With modernisation in Russia requiring highly skilled foreign managers, recent legislation is aimed at attracting more of them.
Russian immigration policy is now one of the most relaxed in the world for highly skilled workers, as the Kremlin aims to harness scientists and senior managers from Europe and beyond to help drive the modernisation of its economy.
In May, legislation was passed easing immigration rules for highly skilled workers. President Dmitry Medvedev, who has said Russia must modernise or die, hopes to import experience and skills from abroad to help in this mission. At the same time, the programme hopes to attract more foreign investment in Russia by making it easier for multinationals to bring in managers and specialists.
The development of hi-tech industries has grabbed most headlines. But while Russia deserves its reputation for educating scientists, it falls down when it comes to offering them commercial opportunities – and so loses out to other countries. That’s the principle behind attracting companies such as Nokia and Intel to Skolkovo – the $2bn “Silicon Valley” being created in the Moscow suburbs.
Russia also needs to attract experienced managers across its corporate sector to improve efficiency, productivity and innovation. An IBM report last year pointed out that, while the quality of Russia’s scientific research institutions is among the best in the world, management schools rate poorly.
“Skills are an obstacle for many Russian companies,” the report concludes, “with 59pc reporting labour resources as a significant obstacle to development.”
Foreign managers will be key, says Lilit Gevorgyan of consultancy IHS Global Insight, because they “bring relevant skills, since most of the companies envisaged to be the backbone of modernisation are likely to be designed after Western prototypes specialising in cutting-edge high technologies”.
Gennady Odarich of PricewaterhouseCoopers points out that foreign managers can also act as role models for the Russian staff.
The Russian government has essentially imported immigration schemes for qualified people from countries such as the UK, Canada and Australia. The legislation transforms a tortuous process into one of the easiest in the world, for highly skilled people at least. Qualifying employees and their families receive a three-year visa rather than face a yearly trek home to reapply, with the additional benefit of the chance to bypass emergency income tax (30pc for the first six months) and go straight onto Russia’s flat 13pc rate.
Perhaps the biggest bonus for companies is that highly skilled employees are now exempt from the Federal Migration Service’s annual quota on foreign employees. To contract foreigners who are not highly skilled, companies must still apply for permission to employ from abroad in January, with no recourse to revise this through the rest of the year.
Headhunters, such as Nikita Prokofiev of Odgers Berndtson, suggest the plan is working in helping companies focus on importing the most valuable professionals, even while they’re increasingly looking to hire locally. “The market has evolved and now hiring Russians is preferable for many companies,” he says. “Fifteen years ago, someone bilingual with a basic command of finance was much in demand. Now companies are looking for senior people with very specific skills.”

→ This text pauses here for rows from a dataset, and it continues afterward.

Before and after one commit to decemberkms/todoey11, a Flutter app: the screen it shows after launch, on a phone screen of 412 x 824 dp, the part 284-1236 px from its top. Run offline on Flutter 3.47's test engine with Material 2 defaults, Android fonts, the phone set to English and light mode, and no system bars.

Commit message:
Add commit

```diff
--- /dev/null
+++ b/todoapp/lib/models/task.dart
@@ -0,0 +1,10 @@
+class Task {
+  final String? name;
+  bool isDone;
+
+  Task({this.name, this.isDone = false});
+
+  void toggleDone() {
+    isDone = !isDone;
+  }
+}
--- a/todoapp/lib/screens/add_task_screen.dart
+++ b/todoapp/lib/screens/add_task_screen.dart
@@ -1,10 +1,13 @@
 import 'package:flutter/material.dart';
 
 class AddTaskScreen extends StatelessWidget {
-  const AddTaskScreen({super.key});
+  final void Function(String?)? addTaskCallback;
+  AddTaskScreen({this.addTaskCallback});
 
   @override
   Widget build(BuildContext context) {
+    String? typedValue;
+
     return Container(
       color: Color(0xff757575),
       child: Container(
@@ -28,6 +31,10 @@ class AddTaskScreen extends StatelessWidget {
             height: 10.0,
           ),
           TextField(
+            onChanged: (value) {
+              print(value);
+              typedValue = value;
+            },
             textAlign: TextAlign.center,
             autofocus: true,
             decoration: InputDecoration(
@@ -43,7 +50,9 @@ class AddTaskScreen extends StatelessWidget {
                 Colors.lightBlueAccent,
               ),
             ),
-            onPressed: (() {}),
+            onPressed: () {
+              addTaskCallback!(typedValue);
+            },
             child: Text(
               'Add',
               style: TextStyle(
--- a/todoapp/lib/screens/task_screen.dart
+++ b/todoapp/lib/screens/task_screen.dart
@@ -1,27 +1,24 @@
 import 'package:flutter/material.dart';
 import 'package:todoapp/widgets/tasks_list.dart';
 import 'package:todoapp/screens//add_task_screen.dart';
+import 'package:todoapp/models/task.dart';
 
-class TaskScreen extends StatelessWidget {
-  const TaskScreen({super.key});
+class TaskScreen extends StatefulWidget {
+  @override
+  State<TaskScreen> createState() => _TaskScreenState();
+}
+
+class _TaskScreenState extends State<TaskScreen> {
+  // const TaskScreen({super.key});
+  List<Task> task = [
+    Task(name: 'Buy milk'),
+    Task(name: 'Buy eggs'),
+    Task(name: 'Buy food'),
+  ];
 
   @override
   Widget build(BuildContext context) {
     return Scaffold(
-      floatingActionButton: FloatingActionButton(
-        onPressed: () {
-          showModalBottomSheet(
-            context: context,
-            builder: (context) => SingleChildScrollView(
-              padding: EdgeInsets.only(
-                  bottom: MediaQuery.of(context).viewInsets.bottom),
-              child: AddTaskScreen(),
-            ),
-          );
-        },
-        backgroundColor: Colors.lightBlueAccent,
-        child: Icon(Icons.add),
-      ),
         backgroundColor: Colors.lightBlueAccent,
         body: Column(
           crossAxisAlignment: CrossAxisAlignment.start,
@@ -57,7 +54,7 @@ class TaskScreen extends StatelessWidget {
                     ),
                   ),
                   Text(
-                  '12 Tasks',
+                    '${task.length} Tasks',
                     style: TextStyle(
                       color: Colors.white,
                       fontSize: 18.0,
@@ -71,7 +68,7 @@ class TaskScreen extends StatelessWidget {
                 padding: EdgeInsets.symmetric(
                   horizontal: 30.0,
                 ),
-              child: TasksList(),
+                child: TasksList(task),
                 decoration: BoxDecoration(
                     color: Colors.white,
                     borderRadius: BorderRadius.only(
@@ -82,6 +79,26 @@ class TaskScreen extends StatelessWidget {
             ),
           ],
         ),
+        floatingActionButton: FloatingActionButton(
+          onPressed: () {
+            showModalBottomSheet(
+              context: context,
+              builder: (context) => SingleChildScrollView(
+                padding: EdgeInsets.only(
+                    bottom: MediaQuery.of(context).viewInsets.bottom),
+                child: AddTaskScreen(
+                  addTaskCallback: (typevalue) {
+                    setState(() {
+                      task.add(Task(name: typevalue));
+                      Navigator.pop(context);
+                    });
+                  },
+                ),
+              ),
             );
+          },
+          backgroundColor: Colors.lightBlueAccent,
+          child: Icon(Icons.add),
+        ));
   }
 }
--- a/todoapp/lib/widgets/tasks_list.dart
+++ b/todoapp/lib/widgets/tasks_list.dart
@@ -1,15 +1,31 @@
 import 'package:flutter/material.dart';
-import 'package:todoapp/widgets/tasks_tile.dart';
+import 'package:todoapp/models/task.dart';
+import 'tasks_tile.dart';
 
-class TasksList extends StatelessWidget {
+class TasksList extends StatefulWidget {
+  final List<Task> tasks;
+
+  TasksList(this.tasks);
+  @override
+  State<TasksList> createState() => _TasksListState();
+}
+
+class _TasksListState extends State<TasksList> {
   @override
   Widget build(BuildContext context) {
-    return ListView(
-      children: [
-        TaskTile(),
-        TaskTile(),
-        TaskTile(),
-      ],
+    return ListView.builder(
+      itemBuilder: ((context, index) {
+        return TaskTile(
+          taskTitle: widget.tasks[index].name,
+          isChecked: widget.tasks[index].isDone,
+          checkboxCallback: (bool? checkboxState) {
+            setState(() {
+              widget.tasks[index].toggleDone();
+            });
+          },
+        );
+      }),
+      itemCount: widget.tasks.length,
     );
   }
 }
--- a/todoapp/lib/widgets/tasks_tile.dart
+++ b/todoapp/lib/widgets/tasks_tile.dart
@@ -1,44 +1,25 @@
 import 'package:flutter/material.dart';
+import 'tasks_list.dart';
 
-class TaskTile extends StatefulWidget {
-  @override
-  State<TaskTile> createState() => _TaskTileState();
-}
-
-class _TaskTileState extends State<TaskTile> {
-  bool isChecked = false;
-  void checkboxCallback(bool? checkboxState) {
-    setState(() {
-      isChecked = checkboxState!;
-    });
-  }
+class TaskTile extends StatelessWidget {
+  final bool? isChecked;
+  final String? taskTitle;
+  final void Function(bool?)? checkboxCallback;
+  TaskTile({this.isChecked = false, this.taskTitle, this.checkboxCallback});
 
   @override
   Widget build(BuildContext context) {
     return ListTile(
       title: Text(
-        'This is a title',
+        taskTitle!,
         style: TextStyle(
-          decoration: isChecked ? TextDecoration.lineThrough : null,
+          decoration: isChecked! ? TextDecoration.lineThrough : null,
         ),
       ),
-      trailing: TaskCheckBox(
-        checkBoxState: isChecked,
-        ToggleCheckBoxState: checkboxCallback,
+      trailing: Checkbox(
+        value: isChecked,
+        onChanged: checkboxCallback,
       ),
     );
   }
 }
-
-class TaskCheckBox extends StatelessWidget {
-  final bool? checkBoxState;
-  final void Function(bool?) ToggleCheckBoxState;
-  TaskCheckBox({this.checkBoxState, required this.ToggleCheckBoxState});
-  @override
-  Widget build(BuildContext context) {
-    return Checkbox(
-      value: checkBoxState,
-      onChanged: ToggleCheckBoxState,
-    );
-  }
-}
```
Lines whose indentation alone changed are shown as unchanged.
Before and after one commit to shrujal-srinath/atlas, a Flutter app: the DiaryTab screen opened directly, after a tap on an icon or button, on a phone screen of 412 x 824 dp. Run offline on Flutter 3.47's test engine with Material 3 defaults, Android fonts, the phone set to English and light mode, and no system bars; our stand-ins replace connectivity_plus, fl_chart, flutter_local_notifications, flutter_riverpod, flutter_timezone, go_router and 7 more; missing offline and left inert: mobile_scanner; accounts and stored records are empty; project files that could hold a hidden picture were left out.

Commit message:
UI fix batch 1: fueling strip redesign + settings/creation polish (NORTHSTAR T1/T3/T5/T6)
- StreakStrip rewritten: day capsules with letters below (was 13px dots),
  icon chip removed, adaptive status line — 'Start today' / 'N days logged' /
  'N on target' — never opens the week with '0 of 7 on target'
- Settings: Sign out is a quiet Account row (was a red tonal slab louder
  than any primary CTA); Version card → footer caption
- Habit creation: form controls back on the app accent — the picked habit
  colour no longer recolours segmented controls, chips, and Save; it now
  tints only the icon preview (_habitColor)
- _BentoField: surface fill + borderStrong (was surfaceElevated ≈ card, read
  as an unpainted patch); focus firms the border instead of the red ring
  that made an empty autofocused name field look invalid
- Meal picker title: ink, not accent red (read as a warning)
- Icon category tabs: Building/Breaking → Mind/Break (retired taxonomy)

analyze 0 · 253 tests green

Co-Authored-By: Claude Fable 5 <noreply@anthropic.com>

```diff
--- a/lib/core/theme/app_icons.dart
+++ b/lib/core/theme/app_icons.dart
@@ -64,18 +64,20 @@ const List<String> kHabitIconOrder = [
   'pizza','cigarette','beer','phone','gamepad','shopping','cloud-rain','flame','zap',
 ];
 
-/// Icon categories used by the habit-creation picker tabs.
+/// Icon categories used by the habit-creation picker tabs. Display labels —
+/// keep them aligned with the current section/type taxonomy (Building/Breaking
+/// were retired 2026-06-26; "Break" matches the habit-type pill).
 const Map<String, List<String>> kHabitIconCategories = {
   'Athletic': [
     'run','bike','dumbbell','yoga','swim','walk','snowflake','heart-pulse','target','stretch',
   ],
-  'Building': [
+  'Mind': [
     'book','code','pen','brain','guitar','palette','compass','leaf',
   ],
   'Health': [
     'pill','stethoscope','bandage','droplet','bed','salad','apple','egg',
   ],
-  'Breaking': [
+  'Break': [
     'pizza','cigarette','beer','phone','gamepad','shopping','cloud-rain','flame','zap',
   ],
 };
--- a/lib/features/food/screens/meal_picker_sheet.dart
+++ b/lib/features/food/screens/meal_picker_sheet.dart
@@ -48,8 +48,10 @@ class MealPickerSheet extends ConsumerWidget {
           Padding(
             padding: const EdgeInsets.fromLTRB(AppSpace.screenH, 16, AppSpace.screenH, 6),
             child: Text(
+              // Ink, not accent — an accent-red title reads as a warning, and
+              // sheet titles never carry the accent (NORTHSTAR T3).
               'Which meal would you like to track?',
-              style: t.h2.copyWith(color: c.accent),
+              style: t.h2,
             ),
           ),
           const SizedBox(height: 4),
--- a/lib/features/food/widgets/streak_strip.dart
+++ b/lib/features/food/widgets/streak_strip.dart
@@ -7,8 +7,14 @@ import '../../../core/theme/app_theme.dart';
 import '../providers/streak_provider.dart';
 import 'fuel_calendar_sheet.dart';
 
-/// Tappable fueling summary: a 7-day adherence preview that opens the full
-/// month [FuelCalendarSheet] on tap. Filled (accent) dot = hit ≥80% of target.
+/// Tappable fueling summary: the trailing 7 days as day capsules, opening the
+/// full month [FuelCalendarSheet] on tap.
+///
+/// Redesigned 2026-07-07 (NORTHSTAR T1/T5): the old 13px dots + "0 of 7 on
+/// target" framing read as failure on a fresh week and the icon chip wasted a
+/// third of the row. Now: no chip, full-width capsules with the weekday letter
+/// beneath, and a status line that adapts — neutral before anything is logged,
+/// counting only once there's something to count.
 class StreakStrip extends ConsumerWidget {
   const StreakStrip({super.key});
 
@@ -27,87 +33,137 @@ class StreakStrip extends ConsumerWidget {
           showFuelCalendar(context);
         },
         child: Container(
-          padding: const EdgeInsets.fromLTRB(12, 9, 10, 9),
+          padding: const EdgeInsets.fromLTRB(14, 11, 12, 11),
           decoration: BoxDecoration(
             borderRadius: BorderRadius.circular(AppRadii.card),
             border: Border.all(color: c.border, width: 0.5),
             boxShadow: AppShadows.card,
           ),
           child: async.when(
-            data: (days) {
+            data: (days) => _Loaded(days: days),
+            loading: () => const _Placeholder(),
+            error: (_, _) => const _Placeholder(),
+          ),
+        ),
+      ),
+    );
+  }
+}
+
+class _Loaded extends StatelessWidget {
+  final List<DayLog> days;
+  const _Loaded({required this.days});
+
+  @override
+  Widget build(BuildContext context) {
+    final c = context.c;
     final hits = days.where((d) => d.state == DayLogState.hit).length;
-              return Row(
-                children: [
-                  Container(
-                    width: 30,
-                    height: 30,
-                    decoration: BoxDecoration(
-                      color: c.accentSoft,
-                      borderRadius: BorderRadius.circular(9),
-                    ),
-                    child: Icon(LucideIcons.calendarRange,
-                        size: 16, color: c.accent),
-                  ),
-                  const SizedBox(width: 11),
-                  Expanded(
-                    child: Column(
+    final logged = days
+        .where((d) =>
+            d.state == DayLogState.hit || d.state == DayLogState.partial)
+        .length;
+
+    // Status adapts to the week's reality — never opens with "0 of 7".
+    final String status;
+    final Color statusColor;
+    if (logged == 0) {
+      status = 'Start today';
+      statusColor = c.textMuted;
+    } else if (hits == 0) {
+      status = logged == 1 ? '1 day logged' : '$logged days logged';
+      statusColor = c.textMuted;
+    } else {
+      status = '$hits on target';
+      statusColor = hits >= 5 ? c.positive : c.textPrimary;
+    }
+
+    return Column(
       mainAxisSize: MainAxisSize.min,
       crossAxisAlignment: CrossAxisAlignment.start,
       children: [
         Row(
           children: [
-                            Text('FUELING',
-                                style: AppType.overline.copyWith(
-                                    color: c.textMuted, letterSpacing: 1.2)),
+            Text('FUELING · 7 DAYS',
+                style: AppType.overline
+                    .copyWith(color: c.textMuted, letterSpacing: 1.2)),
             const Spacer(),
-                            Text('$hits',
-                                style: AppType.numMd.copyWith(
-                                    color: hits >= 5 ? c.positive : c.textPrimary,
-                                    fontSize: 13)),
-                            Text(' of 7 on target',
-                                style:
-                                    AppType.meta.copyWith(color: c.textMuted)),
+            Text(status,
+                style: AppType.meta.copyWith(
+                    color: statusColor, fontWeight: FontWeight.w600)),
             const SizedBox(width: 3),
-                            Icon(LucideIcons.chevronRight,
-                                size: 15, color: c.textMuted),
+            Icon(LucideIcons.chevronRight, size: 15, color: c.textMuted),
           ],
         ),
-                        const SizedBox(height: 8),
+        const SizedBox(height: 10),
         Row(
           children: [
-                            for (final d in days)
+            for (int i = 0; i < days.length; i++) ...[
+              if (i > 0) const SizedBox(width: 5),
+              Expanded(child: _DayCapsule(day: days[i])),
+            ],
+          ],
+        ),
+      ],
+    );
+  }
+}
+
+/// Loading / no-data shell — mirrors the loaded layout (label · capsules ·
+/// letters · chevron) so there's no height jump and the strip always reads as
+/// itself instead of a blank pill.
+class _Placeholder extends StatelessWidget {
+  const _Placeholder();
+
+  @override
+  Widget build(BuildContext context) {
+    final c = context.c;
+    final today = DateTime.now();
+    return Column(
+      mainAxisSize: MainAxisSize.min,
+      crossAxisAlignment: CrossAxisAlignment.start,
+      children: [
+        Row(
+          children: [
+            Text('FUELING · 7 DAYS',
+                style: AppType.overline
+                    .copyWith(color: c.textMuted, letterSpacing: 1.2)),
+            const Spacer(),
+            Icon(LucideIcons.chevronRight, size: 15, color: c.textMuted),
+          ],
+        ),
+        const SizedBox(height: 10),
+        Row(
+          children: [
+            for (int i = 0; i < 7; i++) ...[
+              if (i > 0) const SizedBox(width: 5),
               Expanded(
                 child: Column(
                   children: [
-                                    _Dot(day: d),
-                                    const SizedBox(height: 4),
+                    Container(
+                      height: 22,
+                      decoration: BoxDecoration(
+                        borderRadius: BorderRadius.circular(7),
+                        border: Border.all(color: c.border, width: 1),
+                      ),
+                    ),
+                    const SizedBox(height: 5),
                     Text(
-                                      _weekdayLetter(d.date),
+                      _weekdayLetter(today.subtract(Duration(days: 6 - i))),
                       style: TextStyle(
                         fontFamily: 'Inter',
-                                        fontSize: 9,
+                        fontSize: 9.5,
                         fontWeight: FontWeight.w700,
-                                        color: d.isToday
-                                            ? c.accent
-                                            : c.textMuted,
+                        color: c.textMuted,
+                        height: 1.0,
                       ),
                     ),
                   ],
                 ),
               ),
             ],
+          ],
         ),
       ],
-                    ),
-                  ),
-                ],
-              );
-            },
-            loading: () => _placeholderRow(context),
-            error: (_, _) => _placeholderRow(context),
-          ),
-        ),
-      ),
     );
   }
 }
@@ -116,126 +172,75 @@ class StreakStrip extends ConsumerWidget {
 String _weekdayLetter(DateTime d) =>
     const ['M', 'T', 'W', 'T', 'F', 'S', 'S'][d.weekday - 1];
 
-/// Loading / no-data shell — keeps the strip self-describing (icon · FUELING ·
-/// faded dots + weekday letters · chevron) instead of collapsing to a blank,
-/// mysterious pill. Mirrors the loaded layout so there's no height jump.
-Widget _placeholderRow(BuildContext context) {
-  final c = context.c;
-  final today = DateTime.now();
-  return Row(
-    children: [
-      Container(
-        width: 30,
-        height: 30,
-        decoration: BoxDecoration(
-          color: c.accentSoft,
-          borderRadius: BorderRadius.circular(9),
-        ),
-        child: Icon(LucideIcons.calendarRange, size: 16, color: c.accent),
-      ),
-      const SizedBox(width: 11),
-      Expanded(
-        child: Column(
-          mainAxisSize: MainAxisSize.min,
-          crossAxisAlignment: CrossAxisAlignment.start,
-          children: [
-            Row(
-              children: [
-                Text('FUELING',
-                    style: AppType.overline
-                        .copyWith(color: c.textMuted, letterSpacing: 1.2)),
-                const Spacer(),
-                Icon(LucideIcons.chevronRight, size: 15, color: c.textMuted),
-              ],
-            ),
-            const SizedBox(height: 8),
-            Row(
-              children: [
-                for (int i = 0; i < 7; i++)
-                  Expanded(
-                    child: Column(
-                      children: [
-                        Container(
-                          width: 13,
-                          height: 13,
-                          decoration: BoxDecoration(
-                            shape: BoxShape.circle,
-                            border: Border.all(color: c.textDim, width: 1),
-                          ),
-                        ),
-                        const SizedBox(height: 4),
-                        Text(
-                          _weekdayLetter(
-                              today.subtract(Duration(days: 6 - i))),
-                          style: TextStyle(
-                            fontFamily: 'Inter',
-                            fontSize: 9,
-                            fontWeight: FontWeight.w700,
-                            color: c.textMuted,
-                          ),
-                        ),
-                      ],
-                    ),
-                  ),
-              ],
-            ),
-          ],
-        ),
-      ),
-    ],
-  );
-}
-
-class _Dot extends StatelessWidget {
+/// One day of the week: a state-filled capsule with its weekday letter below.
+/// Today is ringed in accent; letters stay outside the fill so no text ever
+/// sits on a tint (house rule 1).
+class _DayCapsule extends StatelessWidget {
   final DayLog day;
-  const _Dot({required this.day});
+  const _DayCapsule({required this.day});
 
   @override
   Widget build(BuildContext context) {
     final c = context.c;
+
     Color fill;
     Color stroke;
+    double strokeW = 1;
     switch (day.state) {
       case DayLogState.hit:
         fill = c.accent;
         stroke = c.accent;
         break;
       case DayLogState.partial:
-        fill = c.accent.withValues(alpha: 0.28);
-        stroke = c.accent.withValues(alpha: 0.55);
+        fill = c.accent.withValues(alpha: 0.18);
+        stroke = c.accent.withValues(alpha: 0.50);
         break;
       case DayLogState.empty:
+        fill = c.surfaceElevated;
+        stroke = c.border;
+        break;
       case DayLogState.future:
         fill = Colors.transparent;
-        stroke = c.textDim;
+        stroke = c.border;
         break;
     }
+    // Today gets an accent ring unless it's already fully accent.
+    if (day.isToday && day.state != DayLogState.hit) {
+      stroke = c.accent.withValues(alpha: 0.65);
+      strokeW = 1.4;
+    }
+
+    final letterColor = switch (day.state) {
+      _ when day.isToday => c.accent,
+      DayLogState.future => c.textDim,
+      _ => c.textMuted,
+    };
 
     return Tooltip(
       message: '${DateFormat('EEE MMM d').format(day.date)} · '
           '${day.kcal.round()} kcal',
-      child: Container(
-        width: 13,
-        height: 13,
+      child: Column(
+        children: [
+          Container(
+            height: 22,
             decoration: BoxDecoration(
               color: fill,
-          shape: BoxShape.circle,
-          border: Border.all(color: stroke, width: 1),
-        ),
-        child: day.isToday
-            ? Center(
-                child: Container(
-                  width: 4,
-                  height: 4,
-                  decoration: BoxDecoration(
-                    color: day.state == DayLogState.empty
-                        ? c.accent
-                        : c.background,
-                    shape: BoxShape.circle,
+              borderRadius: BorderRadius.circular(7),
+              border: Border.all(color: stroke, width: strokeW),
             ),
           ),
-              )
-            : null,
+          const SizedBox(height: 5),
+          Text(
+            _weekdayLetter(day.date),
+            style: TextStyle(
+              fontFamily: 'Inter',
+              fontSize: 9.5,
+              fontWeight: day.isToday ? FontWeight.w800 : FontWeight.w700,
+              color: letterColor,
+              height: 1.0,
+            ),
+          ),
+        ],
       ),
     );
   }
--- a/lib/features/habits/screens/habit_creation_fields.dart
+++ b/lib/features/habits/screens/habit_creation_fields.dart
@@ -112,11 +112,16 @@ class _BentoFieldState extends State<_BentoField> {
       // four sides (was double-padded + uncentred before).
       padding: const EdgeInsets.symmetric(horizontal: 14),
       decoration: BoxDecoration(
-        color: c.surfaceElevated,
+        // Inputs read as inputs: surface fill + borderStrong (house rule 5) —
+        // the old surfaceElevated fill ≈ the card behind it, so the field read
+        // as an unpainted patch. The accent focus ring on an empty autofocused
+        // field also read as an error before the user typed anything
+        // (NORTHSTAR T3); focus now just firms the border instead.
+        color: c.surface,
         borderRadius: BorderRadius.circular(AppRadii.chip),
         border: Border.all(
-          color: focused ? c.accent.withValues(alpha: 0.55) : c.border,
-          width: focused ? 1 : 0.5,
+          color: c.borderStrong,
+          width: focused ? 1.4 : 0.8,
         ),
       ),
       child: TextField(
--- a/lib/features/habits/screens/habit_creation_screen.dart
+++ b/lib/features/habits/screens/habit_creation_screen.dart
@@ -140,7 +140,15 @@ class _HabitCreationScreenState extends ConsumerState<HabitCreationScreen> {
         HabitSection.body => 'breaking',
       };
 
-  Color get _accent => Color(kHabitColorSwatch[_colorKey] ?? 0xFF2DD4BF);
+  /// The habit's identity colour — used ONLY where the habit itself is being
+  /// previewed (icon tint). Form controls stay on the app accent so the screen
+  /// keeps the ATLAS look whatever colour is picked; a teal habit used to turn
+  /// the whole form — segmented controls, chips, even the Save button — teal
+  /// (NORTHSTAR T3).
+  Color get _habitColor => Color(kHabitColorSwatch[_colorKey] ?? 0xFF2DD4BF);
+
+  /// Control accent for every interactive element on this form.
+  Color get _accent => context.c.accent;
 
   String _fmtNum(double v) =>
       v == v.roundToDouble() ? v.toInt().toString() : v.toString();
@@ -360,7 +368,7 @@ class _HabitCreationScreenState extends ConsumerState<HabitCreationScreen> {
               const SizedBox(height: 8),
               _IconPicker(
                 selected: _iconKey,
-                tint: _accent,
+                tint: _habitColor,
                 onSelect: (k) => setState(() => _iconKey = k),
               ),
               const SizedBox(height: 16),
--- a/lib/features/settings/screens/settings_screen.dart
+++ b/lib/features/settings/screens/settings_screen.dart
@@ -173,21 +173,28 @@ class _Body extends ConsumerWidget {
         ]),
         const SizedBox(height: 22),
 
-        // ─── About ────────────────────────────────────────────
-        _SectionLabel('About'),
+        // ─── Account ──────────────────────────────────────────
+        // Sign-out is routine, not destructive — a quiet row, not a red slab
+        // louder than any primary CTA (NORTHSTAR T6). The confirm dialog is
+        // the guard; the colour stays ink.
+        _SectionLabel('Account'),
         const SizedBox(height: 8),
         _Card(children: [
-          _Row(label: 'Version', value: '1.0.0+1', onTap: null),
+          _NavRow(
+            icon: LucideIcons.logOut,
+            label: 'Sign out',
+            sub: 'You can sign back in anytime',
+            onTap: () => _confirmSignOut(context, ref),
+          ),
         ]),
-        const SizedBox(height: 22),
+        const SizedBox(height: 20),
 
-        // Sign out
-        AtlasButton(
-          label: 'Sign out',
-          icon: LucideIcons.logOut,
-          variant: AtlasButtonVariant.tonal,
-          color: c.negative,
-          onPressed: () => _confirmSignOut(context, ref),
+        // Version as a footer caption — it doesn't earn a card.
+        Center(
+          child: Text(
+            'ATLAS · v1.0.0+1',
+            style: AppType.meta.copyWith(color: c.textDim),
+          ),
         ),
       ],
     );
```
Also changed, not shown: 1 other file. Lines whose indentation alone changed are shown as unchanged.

As well as a desire to employ staff who understand local business culture, this is also due to the definition of a highly qualified employee, which runs to no more than an annual salary of 2m roubles (£41,500). In contrast, salaries in the local market are still recovering from the economic crisis, while skilled and experienced people from the West expect a premium to relocate.
Mr Odarich suggests the appetite for such candidates is strong, with PwC having “many clients asking about the new system – both for current employees and future hires”. Best of all, he points out, is that the groundwork is ready: “It does seem to be running smoothly already – the authorities have put a lot of effort into making sure that the bureaucracy understands the new process at all levels.”
That’s a welcome contrast to the chaos that ensued when a new customs regime was introduced in the summer.
Russia ranks second in the world, after the United States, for the total number of immigrants (12 million) living within its borders, according to the United Nations. The overwhelming majority consists of inexperienced workers from post-Soviet republics, especially from Central Asia. More than 40pc of newcomers do not have higher education. Another problem is their poor command of the Russian language, which impedes many of them from successfully competing in the higher-end labour market or defending their rights before employers.